WASHINGTON — The International Monetary Fund (IMF) said on July 9 that there is no reason to lose confidence in the Chinese economy in view of the big stock market movements.
“If you look at things beyond what happened in the stock market, there is no particular reason to have lost confidence (in the real economy),” the IMF chief economist Olivier Blanchard said at a press conference on July 9.
China’s stock markets had increased by 150 percent in less than a year to peak in mid-June of this year, but lost more than 30 percent since then. Blanchard considered the sharp decline as “very much a side show” to the overall economy.
Adjustments in China’s real economy are rather “healthy” and desirable, with credit growth and the adjustment of real estate investment under control, said the chief economist.
In regard to Chinese government’s measures to stabilize the market, Blanchard said the intervention to slow down the decrease might actually be appropriate.

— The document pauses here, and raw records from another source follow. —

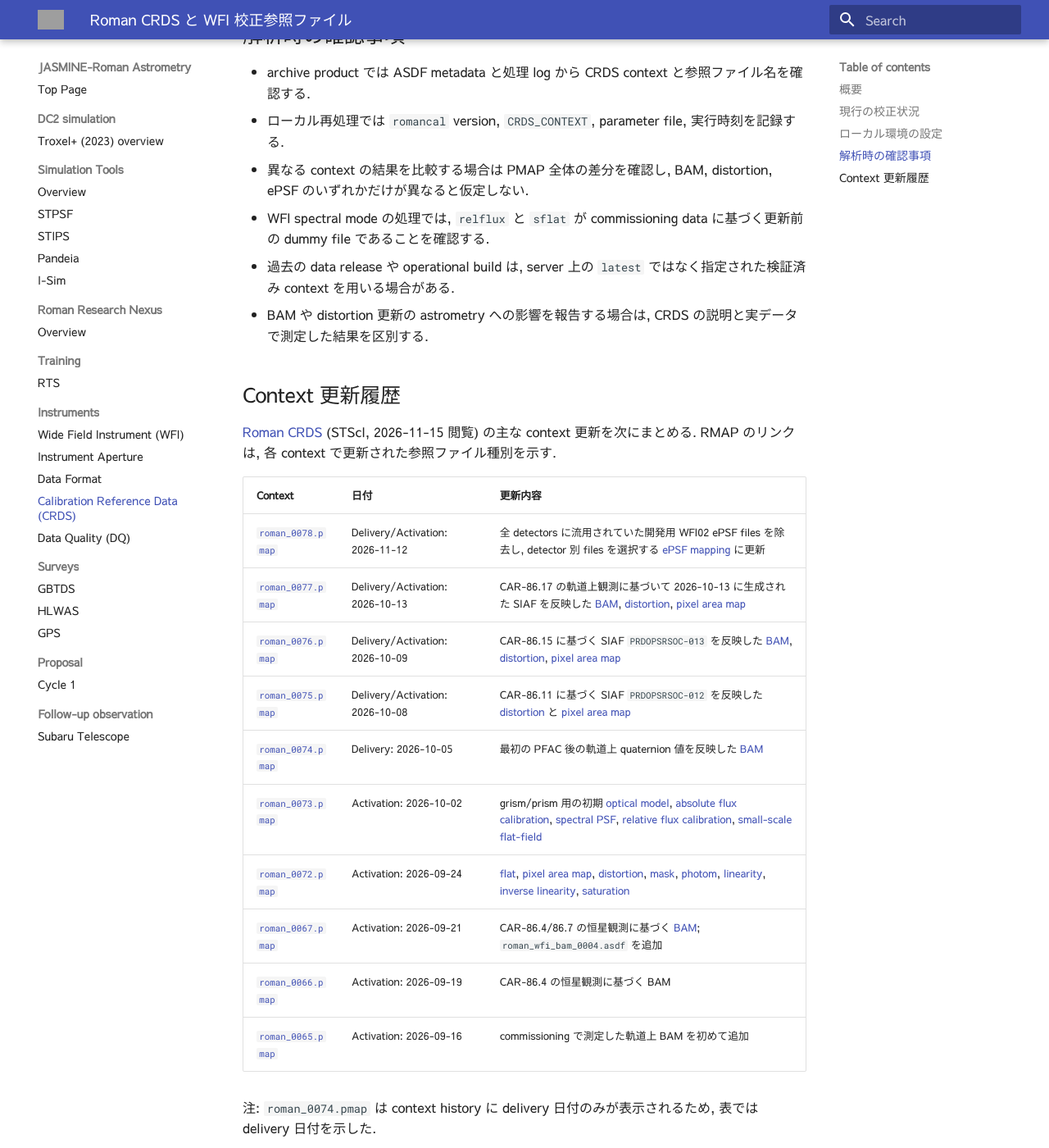
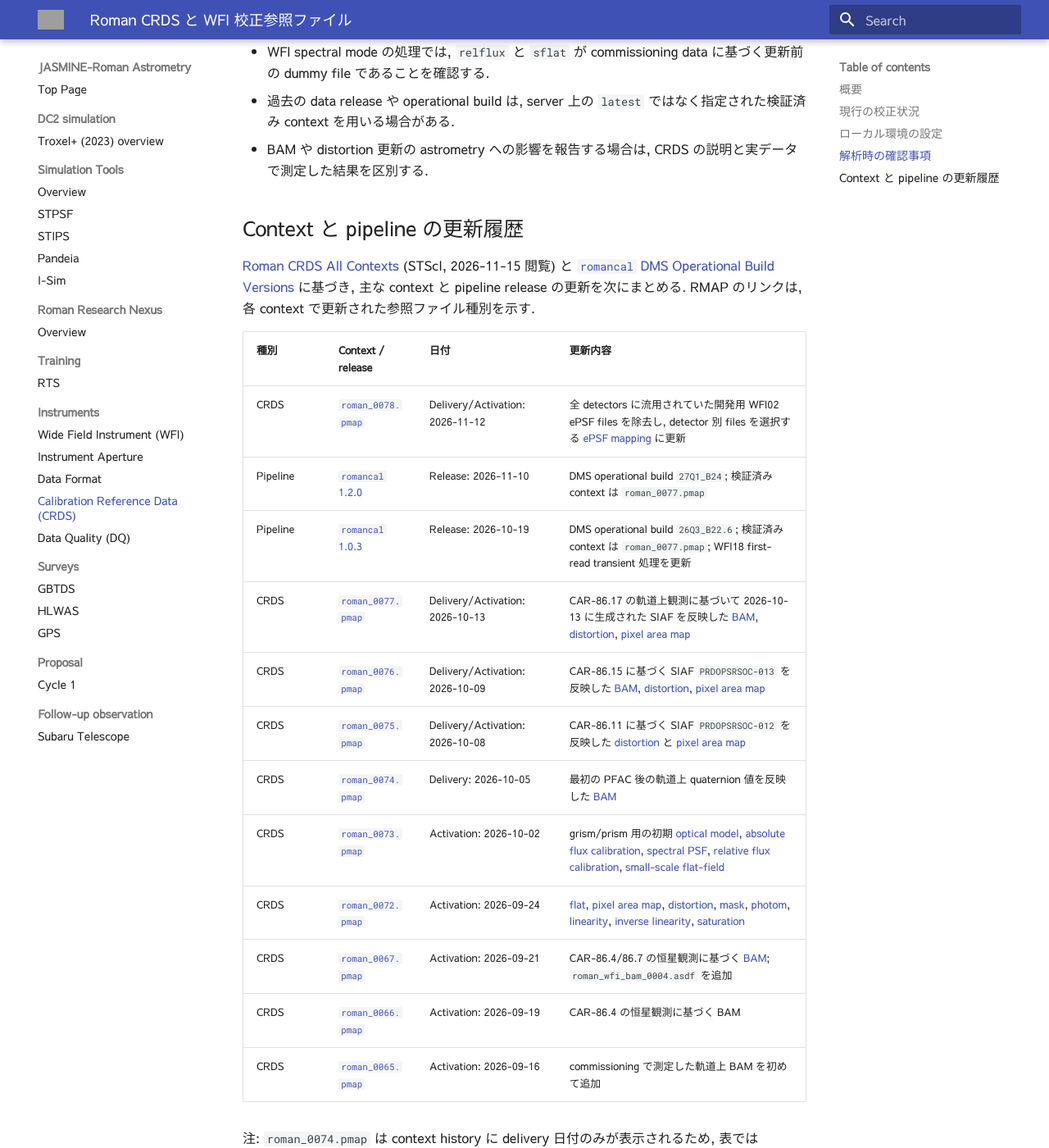
Before and after one commit to astronasutarou/jasmine-roman-astrometry, an MkDocs documentation site: the page built from docs/inst/crds.md, in a window 1280 px wide and 1400 px high, scrolled down 5222 px. Shown: the whole window at 82% size. Built offline with MkDocs 1.6.1 and Material for MkDocs 9.7.7, drawn with Linux system fonts in a browser that asks for light colours; some of the changed text lies outside the part shown; grey boxes are pictures that could not be loaded.

Commit message:
docs: consolidate CRDS version sources in history table

```diff
--- a/docs/inst/crds.md
+++ b/docs/inst/crds.md
@@ -122,21 +116,23 @@ export CRDS_CONTEXT=roman_0078.pmap
 - 過去の data release や operational build は, server 上の `latest` ではなく指定された検証済み context を用いる場合がある.
 - BAM や distortion 更新の astrometry への影響を報告する場合は, CRDS の説明と実データで測定した結果を区別する.
 
-## Context 更新履歴
+## Context と pipeline の更新履歴
 
-[Roman CRDS](https://roman-crds.stsci.edu/) (STScI, 2026-11-15 閲覧) の主な context 更新を次にまとめる. RMAP のリンクは, 各 context で更新された参照ファイル種別を示す.
+[Roman CRDS All Contexts](https://roman-crds.stsci.edu/display_all_contexts/) (STScI, 2026-11-15 閲覧) と [`romancal` DMS Operational Build Versions](https://github.com/spacetelescope/romancal#dms-operational-build-versions) に基づき, 主な context と pipeline release の更新を次にまとめる. RMAP のリンクは, 各 context で更新された参照ファイル種別を示す.
 
-| Context | 日付 | 更新内容 |
-|---|---|---|
-| [`roman_0078.pmap`](https://roman-crds.stsci.edu/context_table/roman_0078.pmap) | Delivery/Activation: 2026-11-12 | 全 detectors に流用されていた開発用 WFI02 ePSF files を除去し, detector 別 files を選択する [ePSF mapping](https://roman-crds.stsci.edu/browse/roman_wfi_epsf_0005.rmap) に更新 |
-| [`roman_0077.pmap`](https://roman-crds.stsci.edu/context_table/roman_0077.pmap) | Delivery/Activation: 2026-10-13 | CAR-86.17 の軌道上観測に基づいて 2026-10-13 に生成された SIAF を反映した [BAM](https://roman-crds.stsci.edu/browse/roman_wfi_bam_0008.rmap), [distortion](https://roman-crds.stsci.edu/browse/roman_wfi_distortion_0006.rmap), [pixel area map](https://roman-crds.stsci.edu/browse/roman_wfi_area_0006.rmap) |
-| [`roman_0076.pmap`](https://roman-crds.stsci.edu/context_table/roman_0076.pmap) | Delivery/Activation: 2026-10-09 | CAR-86.15 に基づく SIAF `PRDOPSRSOC-013` を反映した [BAM](https://roman-crds.stsci.edu/browse/roman_wfi_bam_0007.rmap), [distortion](https://roman-crds.stsci.edu/browse/roman_wfi_distortion_0005.rmap), [pixel area map](https://roman-crds.stsci.edu/browse/roman_wfi_area_0005.rmap) |
-| [`roman_0075.pmap`](https://roman-crds.stsci.edu/context_table/roman_0075.pmap) | Delivery/Activation: 2026-10-08 | CAR-86.11 に基づく SIAF `PRDOPSRSOC-012` を反映した [distortion](https://roman-crds.stsci.edu/browse/roman_wfi_distortion_0004.rmap) と [pixel area map](https://roman-crds.stsci.edu/browse/roman_wfi_area_0004.rmap) |
-| [`roman_0074.pmap`](https://roman-crds.stsci.edu/context_table/roman_0074.pmap) | Delivery: 2026-10-05 | 最初の PFAC 後の軌道上 quaternion 値を反映した [BAM](https://roman-crds.stsci.edu/browse/roman_wfi_bam_0006.rmap) |
-| [`roman_0073.pmap`](https://roman-crds.stsci.edu/context_table/roman_0073.pmap) | Activation: 2026-10-02 | grism/prism 用の初期 [optical model](https://roman-crds.stsci.edu/browse/roman_wfi_optmodel_0002.rmap), [absolute flux calibration](https://roman-crds.stsci.edu/browse/roman_wfi_absflux_0002.rmap), [spectral PSF](https://roman-crds.stsci.edu/browse/roman_wfi_specpsf_0002.rmap), [relative flux calibration](https://roman-crds.stsci.edu/browse/roman_wfi_relflux_0002.rmap), [small-scale flat-field](https://roman-crds.stsci.edu/browse/roman_wfi_sflat_0002.rmap) |
-| [`roman_0072.pmap`](https://roman-crds.stsci.edu/context_table/roman_0072.pmap) | Activation: 2026-09-24 | [flat](https://roman-crds.stsci.edu/browse/roman_wfi_flat_0008.rmap), [pixel area map](https://roman-crds.stsci.edu/browse/roman_wfi_area_0003.rmap), [distortion](https://roman-crds.stsci.edu/browse/roman_wfi_distortion_0003.rmap), [mask](https://roman-crds.stsci.edu/browse/roman_wfi_mask_0005.rmap), [photom](https://roman-crds.stsci.edu/browse/roman_wfi_photom_0006.rmap), [linearity](https://roman-crds.stsci.edu/browse/roman_wfi_linearity_0006.rmap), [inverse linearity](https://roman-crds.stsci.edu/browse/roman_wfi_inverselinearity_0006.rmap), [saturation](https://roman-crds.stsci.edu/browse/roman_wfi_saturation_0004.rmap) |
-| [`roman_0067.pmap`](https://roman-crds.stsci.edu/context_table/roman_0067.pmap) | Activation: 2026-09-21 | CAR-86.4/86.7 の恒星観測に基づく [BAM](https://roman-crds.stsci.edu/browse/roman_wfi_bam_0005.rmap); `roman_wfi_bam_0004.asdf` を追加 |
-| [`roman_0066.pmap`](https://roman-crds.stsci.edu/context_table/roman_0066.pmap) | Activation: 2026-09-19 | CAR-86.4 の恒星観測に基づく BAM |
-| [`roman_0065.pmap`](https://roman-crds.stsci.edu/context_table/roman_0065.pmap) | Activation: 2026-09-16 | commissioning で測定した軌道上 BAM を初めて追加 |
+| 種別 | Context / release | 日付 | 更新内容 |
+|---|---|---|---|
+| CRDS | [`roman_0078.pmap`](https://roman-crds.stsci.edu/context_table/roman_0078.pmap) | Delivery/Activation: 2026-11-12 | 全 detectors に流用されていた開発用 WFI02 ePSF files を除去し, detector 別 files を選択する [ePSF mapping](https://roman-crds.stsci.edu/browse/roman_wfi_epsf_0005.rmap) に更新 |
+| Pipeline | [`romancal` 1.2.0](https://github.com/spacetelescope/romancal/releases/tag/1.2.0) | Release: 2026-11-10 | DMS operational build `27Q1_B24`; 検証済み context は `roman_0077.pmap` |
+| Pipeline | [`romancal` 1.0.3](https://github.com/spacetelescope/romancal/releases/tag/1.0.3) | Release: 2026-10-19 | DMS operational build `26Q3_B22.6`; 検証済み context は `roman_0077.pmap`; WFI18 first-read transient 処理を更新 |
+| CRDS | [`roman_0077.pmap`](https://roman-crds.stsci.edu/context_table/roman_0077.pmap) | Delivery/Activation: 2026-10-13 | CAR-86.17 の軌道上観測に基づいて 2026-10-13 に生成された SIAF を反映した [BAM](https://roman-crds.stsci.edu/browse/roman_wfi_bam_0008.rmap), [distortion](https://roman-crds.stsci.edu/browse/roman_wfi_distortion_0006.rmap), [pixel area map](https://roman-crds.stsci.edu/browse/roman_wfi_area_0006.rmap) |
+| CRDS | [`roman_0076.pmap`](https://roman-crds.stsci.edu/context_table/roman_0076.pmap) | Delivery/Activation: 2026-10-09 | CAR-86.15 に基づく SIAF `PRDOPSRSOC-013` を反映した [BAM](https://roman-crds.stsci.edu/browse/roman_wfi_bam_0007.rmap), [distortion](https://roman-crds.stsci.edu/browse/roman_wfi_distortion_0005.rmap), [pixel area map](https://roman-crds.stsci.edu/browse/roman_wfi_area_0005.rmap) |
+| CRDS | [`roman_0075.pmap`](https://roman-crds.stsci.edu/context_table/roman_0075.pmap) | Delivery/Activation: 2026-10-08 | CAR-86.11 に基づく SIAF `PRDOPSRSOC-012` を反映した [distortion](https://roman-crds.stsci.edu/browse/roman_wfi_distortion_0004.rmap) と [pixel area map](https://roman-crds.stsci.edu/browse/roman_wfi_area_0004.rmap) |
+| CRDS | [`roman_0074.pmap`](https://roman-crds.stsci.edu/context_table/roman_0074.pmap) | Delivery: 2026-10-05 | 最初の PFAC 後の軌道上 quaternion 値を反映した [BAM](https://roman-crds.stsci.edu/browse/roman_wfi_bam_0006.rmap) |
+| CRDS | [`roman_0073.pmap`](https://roman-crds.stsci.edu/context_table/roman_0073.pmap) | Activation: 2026-10-02 | grism/prism 用の初期 [optical model](https://roman-crds.stsci.edu/browse/roman_wfi_optmodel_0002.rmap), [absolute flux calibration](https://roman-crds.stsci.edu/browse/roman_wfi_absflux_0002.rmap), [spectral PSF](https://roman-crds.stsci.edu/browse/roman_wfi_specpsf_0002.rmap), [relative flux calibration](https://roman-crds.stsci.edu/browse/roman_wfi_relflux_0002.rmap), [small-scale flat-field](https://roman-crds.stsci.edu/browse/roman_wfi_sflat_0002.rmap) |
+| CRDS | [`roman_0072.pmap`](https://roman-crds.stsci.edu/context_table/roman_0072.pmap) | Activation: 2026-09-24 | [flat](https://roman-crds.stsci.edu/browse/roman_wfi_flat_0008.rmap), [pixel area map](https://roman-crds.stsci.edu/browse/roman_wfi_area_0003.rmap), [distortion](https://roman-crds.stsci.edu/browse/roman_wfi_distortion_0003.rmap), [mask](https://roman-crds.stsci.edu/browse/roman_wfi_mask_0005.rmap), [photom](https://roman-crds.stsci.edu/browse/roman_wfi_photom_0006.rmap), [linearity](https://roman-crds.stsci.edu/browse/roman_wfi_linearity_0006.rmap), [inverse linearity](https://roman-crds.stsci.edu/browse/roman_wfi_inverselinearity_0006.rmap), [saturation](https://roman-crds.stsci.edu/browse/roman_wfi_saturation_0004.rmap) |
+| CRDS | [`roman_0067.pmap`](https://roman-crds.stsci.edu/context_table/roman_0067.pmap) | Activation: 2026-09-21 | CAR-86.4/86.7 の恒星観測に基づく [BAM](https://roman-crds.stsci.edu/browse/roman_wfi_bam_0005.rmap); `roman_wfi_bam_0004.asdf` を追加 |
+| CRDS | [`roman_0066.pmap`](https://roman-crds.stsci.edu/context_table/roman_0066.pmap) | Activation: 2026-09-19 | CAR-86.4 の恒星観測に基づく BAM |
+| CRDS | [`roman_0065.pmap`](https://roman-crds.stsci.edu/context_table/roman_0065.pmap) | Activation: 2026-09-16 | commissioning で測定した軌道上 BAM を初めて追加 |
 
 注: `roman_0074.pmap` は context history に delivery 日付のみが表示されるため, 表では delivery 日付を示した.
```
Also changed, not shown: other parts of docs/inst/crds.md (+0 -6 lines).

The spillover of the market movements into the economy is “ likely to be small”, he said, as the IMF maintained its forecast for 6.8 percent growth in the world’s second-largest economy this year.
When asked about how China’s stock market movements and Greece issue will affect the US Federal Reserve’s interest rate hike decision, Blanchard said “the Fed has more or less the same interpretation of the implications of the events in Greece and China as we do, which is that they are not of major importance for the US at this point, so it should not affect their choices in terms of monetary policy very much.”